As we wait to see how Hurricane Isaias develops before it takes a swing at the Eastern Seaboard next week, let’s step back and make sense of this busy 2020 season.
It’s certainly unusual that we recorded the Atlantic’s ninth named storm and second hurricane before the close of July.
By the count of named storms, the 2020 season has gone at faster pace than any other season up to this point.
According to the National Hurricane Center’s analysis of how an average season behaves, the ninth storm (with an “I” name) would be expected in the Atlantic by Oct. 4, and the second hurricane by Aug. 28.
As for hurricane pace, we only have to go back to 2018 to find the last time two hurricanes formed prior to Aug. 1. But in July of 2018, neither Beryl nor Chris struck land as a hurricane. Other recent seasons that had two early hurricanes wound up being above normal overall: 2008, 2005, 2003 and 1996. Only one, 1997, fell quiet after a busy start.
But those year-to-year comparisons about early activity don’t tell us as much about the trajectory of the storms that will follow. The bulk of major hurricane activity happens between late August and early October.
This year is on its way to achieving the forecast ranges of 13 to 19 named storms, six to 10 hurricanes and three to six major hurricanes. The National Oceanic and Atmospheric Administration plans to update that seasonal prediction in the coming weeks.
What accounts for 2020’s relative frenzy so far, and the ominous forecast?
It’s a combination of things being broadly favorable across the ocean this season, and specifically favorable around each system so far. The list of factors includes: generally warmer ocean temperatures, a neutral phase of the El Niño-La Niña cycle, less wind shear to rip storms apart, less dry air to choke developing thunderstorms off, and fronts that stalled out in the right places and times to spawn some of those tropical lows.
Those ingredients inform the seasonal forecasts, to the extent that they can be predicted. Studies show that climate change has a role in how hurricanes behave and the kind of damage they can do, but there isn’t evidence that it’s boosting their overall numbers. Even in a warming world, some years will be relatively quiet in the Atlantic due to short-term fluctuations in those factors listed above.
And it always bears repeating: The raw storm count doesn’t say much about what kind of impact they’ll have on people.
So far, five of the nine storms came ashore in the U.S. or had a significant brush with the mainland, and another three affected islands elsewhere around the Caribbean and Atlantic. Only Dolly remained entirely clear of land. This season’s other hurricane — Hanna — made landfall in South Texas last week.
A season can also be tracked and compared by the amount of energy those storms release. By that way of looking at it, a year with one or two long-lived major hurricanes could be considered more active than a year with a dozen short-lived tropical storms.
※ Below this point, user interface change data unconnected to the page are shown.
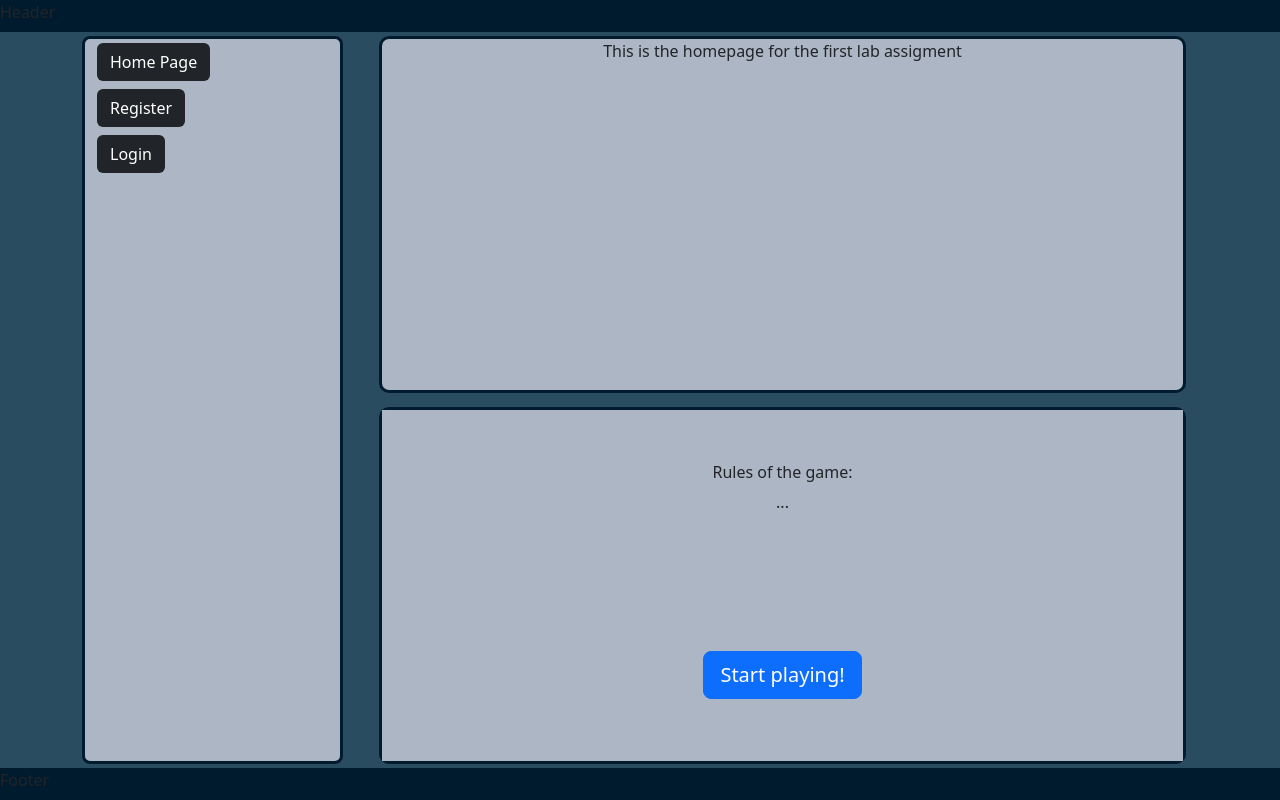
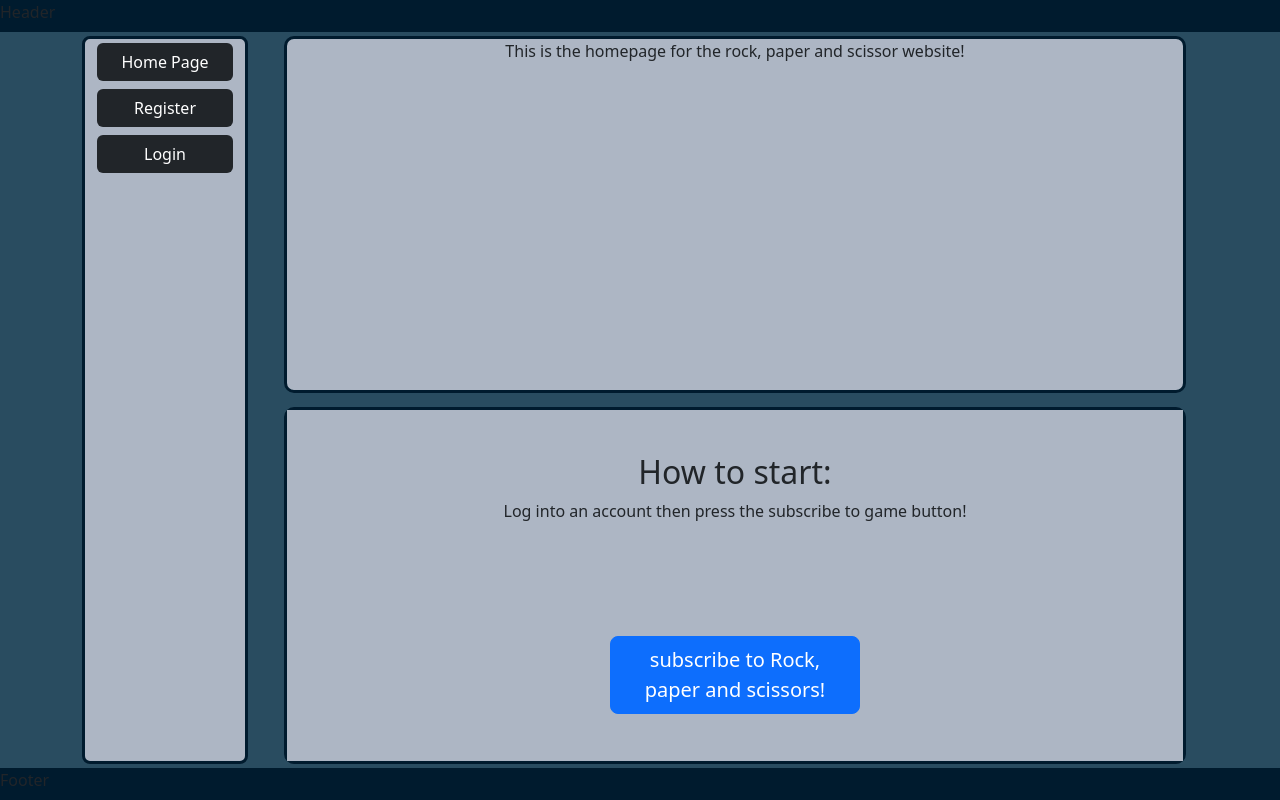
Before and after one commit to Willard-VanDine/WebsiteProject, a React (Vite) app in the folder client/: page / in a window 1280 px wide. Built offline with nearby package versions, Linux system fonts and the light colour scheme; no server answers.

Commit message:
Fixed a more dynamic sizing on the sidenav, so that it can use smaller widths.  Also removed some bad CSS that was not used. Also added a few more alerts to signify whenever a use case has been used. Also added a few comments!

```diff
--- a/client/src/Content.tsx
+++ b/client/src/Content.tsx
@@ -21,11 +21,11 @@ const Content = () => {
     <div className="Content pt-1 pb-1" >
       <div className='container'>
         <div className="row">
-          <div className="col-3">
+          <div className="col-2">
             <Sidenav isLoggedIn={isLoggedIn} setIsLoggedIn={
               (loginstatus : SetStateAction<boolean | null>) => {setIsLoggedIn(loginstatus)}}/>
           </div>
-          <div className='col-9'>
+          <div className='col-10'>
           <Container>
             <Routes>
               <Route path="/" element={<Homepage />} />
--- a/client/src/Gameboard.tsx
+++ b/client/src/Gameboard.tsx
@@ -100,6 +100,7 @@ const handleChoice = async (playerChoice: Choice) => {
   const currentScores: Gamestate | undefined = await getGameScore();
   if (currentScores === undefined) {
     //console.log("Unable to retrieve game score.");
+    alert("Please Subscribe to rock, paper and scissors before you try to play!")
     return;
   }
   await updateView(playerChoice, currentScores);
--- a/client/src/Homepage.tsx
+++ b/client/src/Homepage.tsx
@@ -9,24 +9,29 @@ const HomePage = () => {
 
         <article className="homepage-article rounder">
             <p className = "text-center">
-                This is the homepage for the first lab assigment
+                This is the homepage for the rock, paper and scissor website!
             </p>
         </article>
 
         <section className="homepage-section rounder d-flex flex-column justify-content-between align-items-center">
 
             <div className="homepage-half-section d-flex align-items-center justify-content-center">
-                <h6 className="text-center">Rules of the game:</h6>
-                <p className="text-center">...</p>
+                <h2 className="text-center">How to start:</h2>
+                <p className="text-center">Log into an account then press the subscribe to game button!</p>
             </div>
             <div className="homepage-half-section d-flex align-items-center justify-content-center">
 
 
                     {/* Start Playing button */}
                     <button type="button" className="btn btn-primary btn-lg" onClick={ async () => {
-                        await subscribeToGame();
-                        //alert("test");
-                    }}>Start playing!</button>
+                        const isSubscribed: boolean|undefined = await subscribeToGame();
+                        if(isSubscribed === undefined)
+                            alert("Please log in before you try to subscribe to a game!")
+                        else if(isSubscribed === false)
+                            alert("You are already subscribed to Rock, paper and scissors!")
+                        else
+                            alert("you succesfully subscribed to Rock, paper and scissors!")
+                    }}>subscribe to Rock, paper and scissors!</button>
 
 
             </div>
--- a/client/src/Sidenav.tsx
+++ b/client/src/Sidenav.tsx
@@ -22,7 +22,7 @@ const Sidenav = ({isLoggedIn, setIsLoggedIn} : SidenavProps) => {
   return (
     // container class ensures consistency between pages
     <aside className ="container rounder " style={{height: "calc(100vh - 4rem - 8px)", display: "inline-flex",
-      flexDirection: "column"} } >
+      flexDirection: "column", minWidth:"96px" } } >
 
           <NavLink to="/" end>
             <div className='btn bg-dark text-white mt-1 mb-1'>
--- a/client/src/index.css
+++ b/client/src/index.css
@@ -33,14 +33,7 @@ a:hover {
   color: #535bf2;
 }
 
-body {
-  margin: 0;
-  display: flex;
-  place-items: center;
-  min-width: 320px;
-  min-height: 100vh;
-  background-color: #f1f1f1;
-}
+
 
 h1 {
   font-size: 3.2em;
@@ -52,17 +45,7 @@ aside{
   height: 100%;
 }
 
-button {
-  border-radius: 8px;
-  border: 1px solid transparent;
-  padding: 0.6em 1.2em;
-  font-size: 1em;
-  font-weight: 500;
-  font-family: inherit;
-  background-color: #1a1a1a;
-  cursor: pointer;
-  transition: border-color 0.25s;
-}
+
 button:hover {
   border-color: #646cff;
 }
@@ -92,9 +75,7 @@ button:focus-visible {
 ===================================
 */
 
-body{
-  background-color: #f1f1f1;
-}
+
 header{
   height: 2rem;
   width: 100vw;
@@ -110,11 +91,7 @@ a {
 /* The calculation calculates 100% of the screen -the size of the header
   and footer, and also minus the margins
 */
-.main{
-  height: calc(100vh - 4rem - 8px);
-  margin-top: 4px;
-  margin-bottom: 4    px;
-}
+
 footer{
   height: 2rem;
   width: 100vw;
@@ -134,7 +111,18 @@ footer{
   background-color: #001B2E;
   border-color: #b9c5f3;
   color: black;
+  font-size: clamp(0.8rem, 4vw, 2.5rem);  /* Scalable font size */
+  word-wrap: break-word;              /* Wraps text if necessary */
+  overflow: hidden;                  /* Prevents text overflow */
+  text-overflow: ellipsis;            /* Shows ellipsis for overflowing text */
+  white-space: normal;                /* Allows text to wrap */
+  width: 100%;
+  max-width: 250px;
 }
+
+
+
+
 /*
 ===================================
  Styles that are exclusive for GameBoard ↓
--- a/client/src/useAuth.ts
+++ b/client/src/useAuth.ts
@@ -1,7 +1,10 @@
 // useAuth.ts (Custom Hook)
 import { useState, useEffect } from 'react';
-import { checkSession } from './api'; // Assuming checkSession is the function to check session
+import { checkSession } from './api';
 
+
+//This is a webhook that renders whenever the page reloads, this makes it so that the website updated dynamically
+//To update the sidebar navigation if a user is logged in.
 export function useAuth() {
   const [isLoggedIn, setIsLoggedIn] = useState<boolean | null>(null);
 
```
Also changed, not shown: 2 other files (tests, documents, lock files or other folders).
And many of the storms that propelled us along the alphabet so far in 2020 fell into the latter column.
According to analysis by Colorado State University meteorologists, the 2020 season-to-date energy release is more typical of where we’d be by the third week of August. So by that measure we’re ahead of normal now, but not as far ahead as the naming list alone suggests.
By this point in 2005, there had been three hurricanes including powerful Category 4 Dennis and Category 5 Emily.
While it remains to be seen what kind of effects Isaias will have on our nearby coastline, the letter “I” has seen more turnover and retirement due to damaging effects than any other letter.
The often-infamous “I” storms are usually unleashed in late August and September, when the seasonal activity peaks and the ingredients are at their most potent.
Just in this century, that retired roster includes Iris, Isidore, Isabel, Ivan, Ike, Igor, Irene, Ingrid and Irma.
Two other systems — a tropical depression that formed off the western coast of Africa on Friday and another disturbance in the central Atlantic — have modest chances of developing into our “J” and “K” storms in the coming days according to the NHC, but remote chances of affecting us.
The 2020 list continues with:
Josephine, Kyle, Laura, Marco, Nana, Omar, Paulette, Rene, Sally, Teddy, Vicky and Wilfred.
For comparison, the earliest-forming “J” was Jose on Aug. 22, 2005, and the earliest “K” was catastrophic Katrina on Aug. 24 of that same year. Barring a major pause, this year has time to extend its run of early formation records. But with any luck, it will not resemble disastrous 2005 in any other way.
Check for an update tomorrow on how Monday’s forecast is shaping up for Virginia and North Carolina, and more updates in print and online when Isaias nears the area next week.